PROBLEM STATEMENT:
Give the records again in full, exactly as they appear, but without the pictures.

#### INPUT MATERIAL ####

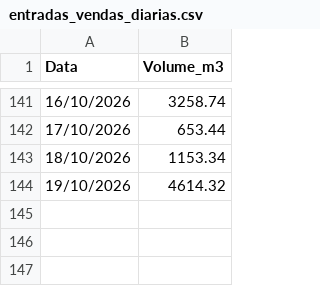
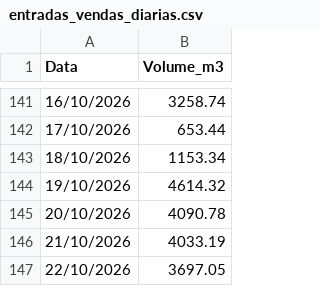
Before and after one commit to mwbm07/mtgas-dashboard-gn, a CSV file: data/entradas_vendas_diarias.csv, drawn as a sheet; only a part is shown, gaps mark what is left out.

Commit message:
Update entradas_vendas_diarias.csv

```diff
--- a/data/entradas_vendas_diarias.csv
+++ b/data/entradas_vendas_diarias.csv
@@ -144 +144,4 @@ Data,Volume_m3
 19/10/2026,4614.32
+20/10/2026,4090.78
+21/10/2026,4033.19
+22/10/2026,3697.05
```
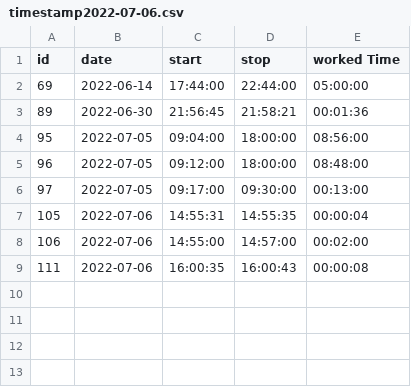
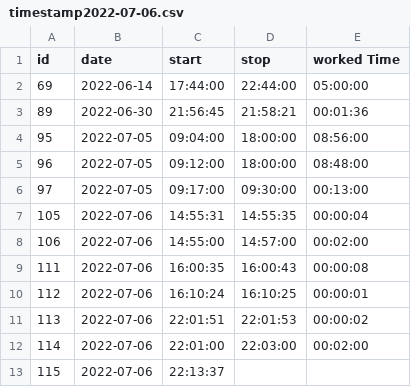
Before and after one commit to MaxEndres/TimeTrackingSystem, a CSV file: timestamp2022-07-06.csv, drawn as a sheet.

```diff
--- a/timestamp2022-07-06.csv
+++ b/timestamp2022-07-06.csv
@@ -9 +9,5 @@ id,date,start,stop,worked Time
 111,2022-07-06,16:00:35,16:00:43,00:00:08
+112,2022-07-06,16:10:24,16:10:25,00:00:01
+113,2022-07-06,22:01:51,22:01:53,00:00:02
+114,2022-07-06,22:01:00,22:03:00,00:02:00
+115,2022-07-06,22:13:37,,
```
Also changed, not shown: 11 other files.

####

OUTPUT FOR THIS TASK:
Before and after one commit to mwbm07/mtgas-dashboard-gn, a CSV file: data/entradas_vendas_diarias.csv, drawn as a sheet; only a part is shown, gaps mark what is left out.

Commit message:
Update entradas_vendas_diarias.csv

```diff
--- a/data/entradas_vendas_diarias.csv
+++ b/data/entradas_vendas_diarias.csv
@@ -144 +144,4 @@ Data,Volume_m3
 19/10/2026,4614.32
+20/10/2026,4090.78
+21/10/2026,4033.19
+22/10/2026,3697.05
```
Before and after one commit to MaxEndres/TimeTrackingSystem, a CSV file: timestamp2022-07-06.csv, drawn as a sheet.

```diff
--- a/timestamp2022-07-06.csv
+++ b/timestamp2022-07-06.csv
@@ -9 +9,5 @@ id,date,start,stop,worked Time
 111,2022-07-06,16:00:35,16:00:43,00:00:08
+112,2022-07-06,16:10:24,16:10:25,00:00:01
+113,2022-07-06,22:01:51,22:01:53,00:00:02
+114,2022-07-06,22:01:00,22:03:00,00:02:00
+115,2022-07-06,22:13:37,,
```
Also changed, not shown: 11 other files.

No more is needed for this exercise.